giving essentially a factor of two increase. (In practive the overhead of
creating and managing the threads reduces, often drastically, the speedup.)
A reduction operation produces a single value from a set of values, e.g. the sum, product, maximum, minimum, etc. For example, consider the loop:
x = 0 do i = 1, n x = x + y[i] enddo
For correctness we would need to ensure only one thread at a time incremented
x, which would destroy all the parallelism. It's better if each thread performs
its own private reduction, and then these per-thread results are reduced to the
final answer. If the number of threads is small relative to the number of
values being aggregated, then there is still substantial parallelism.
OpenMP is implemented in source code by means of compiler directives; these are special source code lines that are only meaningful to certain OpenMP-compliant compilers. Directives are protected by a sentinel, which for OpenMP is:
#pragma ompfor C/C++
Clearly the directive appears as an ordinary comment and is therefore ignored by the compiler if the compiler is not OpenMP-compliant, or if OpenMP is not requested.
program hello_world !$OMP PARALLEL write(*,*) "Hello world!" !$OMP END PARALLEL end program hello_world
To compile an OpenMP program, the addition of a (compiler-dependent) flag at the compile and link steps makes OpenMP available. E.g. using GCC:
$ gfortran -fopenmp -o hello_world hello_world.f95
OpenMP is built into most compilers. The flag for Intel compilers is
OpenMP is on by default in the Cray compiler.
The number of threads at run-time is determined from an environment variable:
$ export OMP_NUM_THREADS=4
(The default number of threads is implementation-dependent. It might be 1, or it might be equal to the number of cores in the system.)
Then the application is run as normal:
$ ./hello_world Hello world! Hello world! Hello world! Hello world!

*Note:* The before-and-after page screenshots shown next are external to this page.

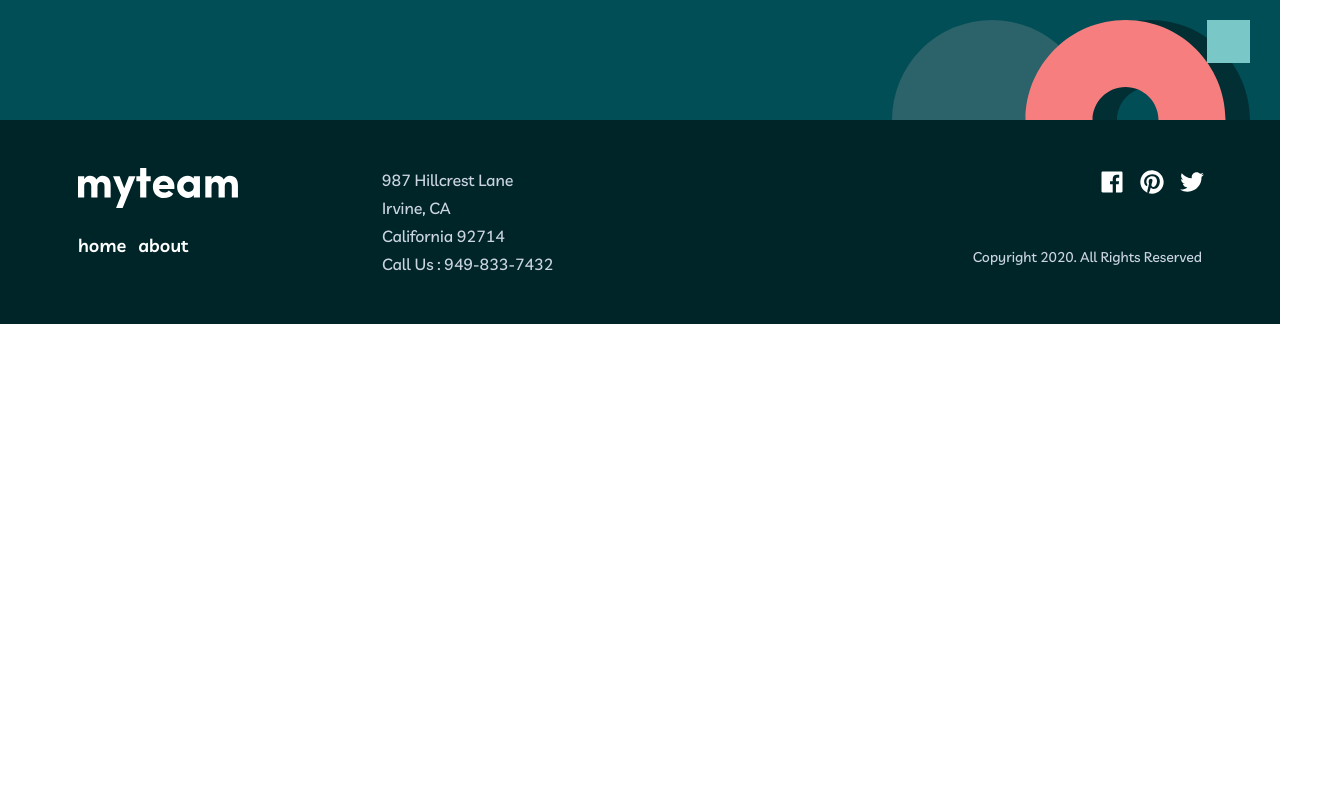
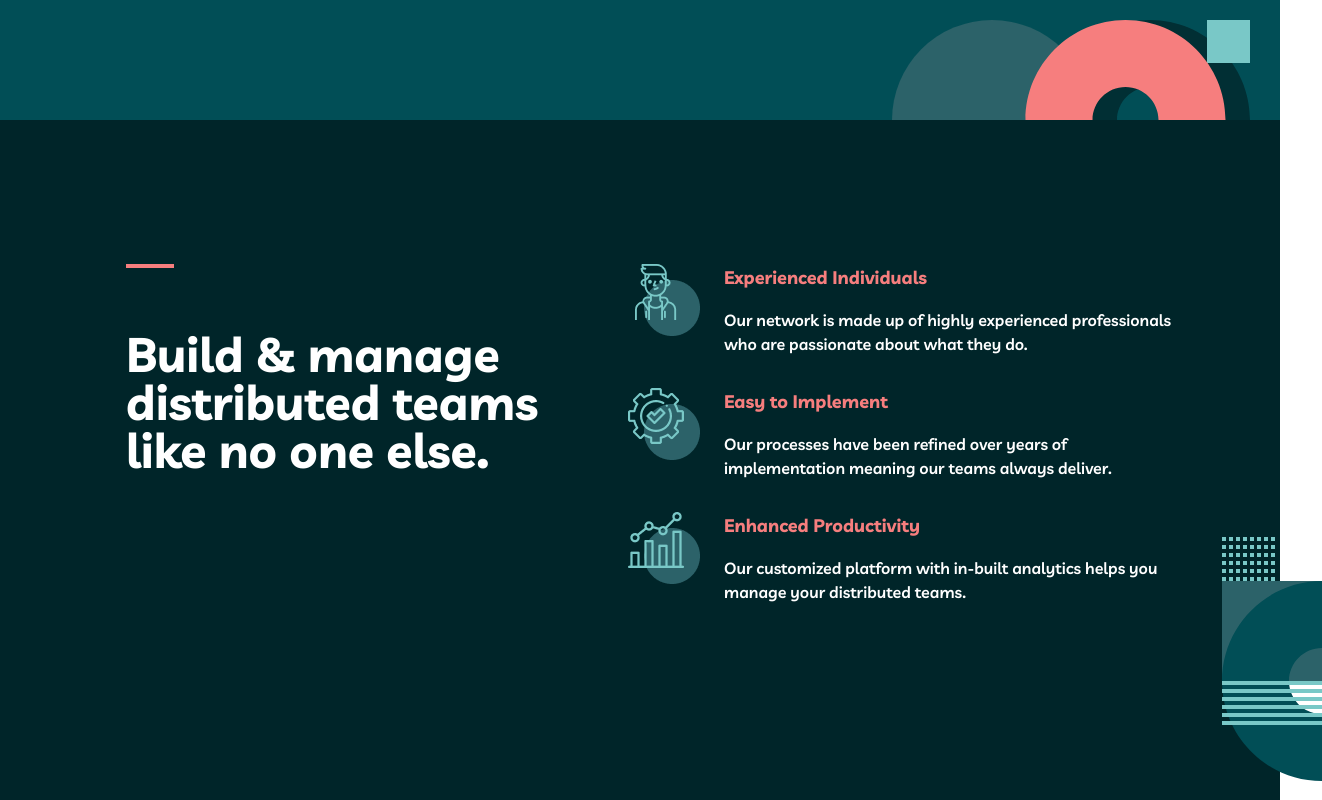
Before and after one commit to SMwebdeveloper/my-team, a Vue app: page / in a window 1280 px wide. Shown: the part 560-1360 px from the top of the page, 1322 px wide, since content can reach past the window. Before the commit the page ends 884 px from the top, so only its background shows below. Built offline with nearby package versions, Linux system fonts and the light colour scheme.

Commit message:
fix offer

```diff
--- a/src/components/HomeHero.vue
+++ b/src/components/HomeHero.vue
@@ -1,13 +1,13 @@
 <template>
   <section class="bg-primaryColor pt-10 md:pt-20 ">
     <div class="project-container relative flex flex-col pb-48 md:pb-64 lg:pb-72 lg:flex-row items-center justify-center lg:items-center lg:justify-between before:hidden before:lg:inline-block before:absolute before:top-0 before:left-[-80px] before:w-[200px] before:h-[200px] before:bg-headerCircle before:bg-no-repeat before:bg-contain after:absolute after:bottom-[-100px] after:lg:right-0 after:w-[358px] after:h-[200px] after:bg-headerCircle2 after:bg-no-repeat">
-        <h2 class="max-w-[635px] text-[40px] md:text-6xl lg:text-8xl leading-10 md:leading-[56px] lg:leading-[100px] text-white font-bold text-center lg:text-left mb-5 md:mb-6 lg:mb-0">
+        <h2 class="max-w-[635px] header-title mb-5 md:mb-6 lg:mb-0">
             Find the <br>
              best <span class="text-primaryLight">talent</span>
         </h2>
         <div class="max-w-[445px] lg:h-[195px] lg:flex lg:flex-col items-start justify-between">
             <span class="hidden lg:inline-block bg-raptureBlue w-12 h-1"></span>
-            <p class="text-base text-white lg:text-lg font-semibold text-center lg:text-left ">Finding the right people and building high performing teams can be hard. Most companies aren’t tapping into the abundance of global talent. We’re about to change that.</p>
+            <p class="header-subtitle ">Finding the right people and building high performing teams can be hard. Most companies aren’t tapping into the abundance of global talent. We’re about to change that.</p>
         </div>
     </div>
   </section>
--- /dev/null
+++ b/src/components/Offer.vue
@@ -0,0 +1,48 @@
+<template>
+  <section class="bg-darkGreen py-16 md:py-24 lg:py-36">
+    <div class="project-container relative md:pl-24 flex flex-col lg:flex-row items-start justify-between before:absolute before:top-[-65px] before:md:top-[-95px] before:lg:top-auto before:right-0 before:lg:right-[-72px] before:lg:bottom-[-39%] before:w-[100px] before:h-[244px] before:bg-aboutIcon9 before:bg-no-repeat">
+      <div class="mb-14 md:mb-16 lg:mb-0">
+        <span class="inline-block bg-primaryLight w-12 h-1 mb-8 lg:mb-14"></span>
+        <h2 class="second-title w-[230px] sm:w-[270px] md:w-[445px]">
+          Build & manage distributed teams like no one else.
+        </h2>
+      </div>
+      <ul>
+        <li class="flex flex-col md:flex-row items-start mb-12 md:mb-8">
+          <img src="@/assets/images/cards/cards-1.png" alt="card first image" class="w-[72px] h-[72px] mb-4 md:mb-0 md:mr-6"/>
+          <div>
+            <h4 class="text-[18px] font-bold text-primaryLight mb-2 md:mb-4 leading-7">Experienced Individuals</h4>
+            <p class="text-base text-white font-semibold leading-6 w-full md:max-w-[478px] lg:-w-[445px]">
+              Our network is made up of highly experienced professionals who are
+              passionate about what they do.
+            </p>
+          </div>
+        </li>
+        <li class="flex flex-col md:flex-row items-start mb-12 md:mb-8">
+          <img
+            src="@/assets/images/cards/cards-2.png"
+            alt="card second image"
+            class="w-[72px] h-[72px] mb-4 md:mb-0 md:mr-6"
+          />
+          <div>
+            <h4 class="text-[18px] font-bold text-primaryLight mb-2 md:mb-4 leading-7">Easy to Implement</h4>
+            <p class="text-base text-white font-semibold leading-6 w-full md:max-w-[478px] lg:w-[445px]">
+              Our processes have been refined over years of implementation
+              meaning our teams always deliver.
+            </p>
+          </div>
+        </li>
+        <li class="flex flex-col md:flex-row items-start mb-12 md:mb-8">
+          <img src="@/assets/images/cards/cards-3.png" alt="card third image" class="w-[72px] h-[72px] mb-4 md:mb-0 md:mr-6"/>
+          <div>
+            <h4 class="text-[18px] font-bold text-primaryLight mb-2 md:mb-4 leading-7">Enhanced Productivity</h4>
+            <p class="text-base text-white font-semibold leading-6 w-full md:max-w-[478px] lg:w-[445px]">
+              Our customized platform with in-built analytics helps you manage
+              your distributed teams.
+            </p>
+          </div>
+        </li>
+      </ul>
+    </div>
+  </section>
+</template>
--- a/src/main.css
+++ b/src/main.css
@@ -1,20 +1,30 @@
-@import url('https://fonts.googleapis.com/css2?family=Livvic:wght@200;300;400;500;600;700;800;900&display=swap');
+@import url("https://fonts.googleapis.com/css2?family=Livvic:wght@200;300;400;500;600;700;800;900&display=swap");
 
 @tailwind base;
 @tailwind components;
 @tailwind utilities;
 
-
-*{
-    box-sizing: border-box;
-    margin: 0;
-    padding: 0;
+* {
+  box-sizing: border-box;
+  margin: 0;
+  padding: 0;
 }
 
-body{
-    font-family: 'Livvic', sans-serif;
+body {
+  font-family: "Livvic", sans-serif;
+  overflow-x: hidden;
 }
 
-.project-container{
-    @apply max-w-[1220px] px-5 md:px-7 lg:px-12 mx-auto;
+.project-container {
+  @apply max-w-[1220px] px-5 md:px-7 lg:px-12 mx-auto;
 }
+
+.header-title {
+  @apply text-[40px] md:text-6xl lg:text-8xl leading-10 md:leading-[56px] lg:leading-[100px] text-white font-bold text-center lg:text-left;
+}
+.header-subtitle {
+  @apply text-base text-white lg:text-lg font-semibold text-center lg:text-left;
+}
+.second-title {
+    @apply text-[32px] lg:text-5xl font-bold  leading-[32px] text-white
+}
--- a/src/views/Home.vue
+++ b/src/views/Home.vue
@@ -1,8 +1,10 @@
 <template>
     <div>
         <home-hero/>
+        <offer/>
     </div>
 </template>
 <script setup>
 import HomeHero from '../components/HomeHero.vue';
+import Offer from '../components/Offer.vue';
 </script>
--- a/tailwind.config.js
+++ b/tailwind.config.js
@@ -18,7 +18,8 @@ module.exports = {
       backgroundImage: {
         'aboutImage7': "url('@/assets/images/svg/about-icon-7.svg')",
         'headerCircle': "url('@/assets/images/svg/header-circle.svg')",
-        'headerCircle2': "url('@/assets/images/svg/header-circle-2.svg')"
+        'headerCircle2': "url('@/assets/images/svg/header-circle-2.svg')",
+        'aboutIcon9': "url('@/assets/images/svg/about-icon-9.svg')",
       }
     },
 
```
Also changed, not shown: src/assets/images/svg/about-icon-9.svg (added).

These notes are built on the "Hands-on Introduction to OpenMP" tutorial given at the UK OpenMP Users' Conference.
This work is licensed under a Creative Commons Attribution-NonCommercial-ShareAlike 4.0 International License.
This means you are free to copy and redistribute the material and adapt and build on the material under the following terms: you must give appropriate credit, provide a link to the license and indicate if changes were made. If you adapt or build on the material you must distribute your work under the same license as the original.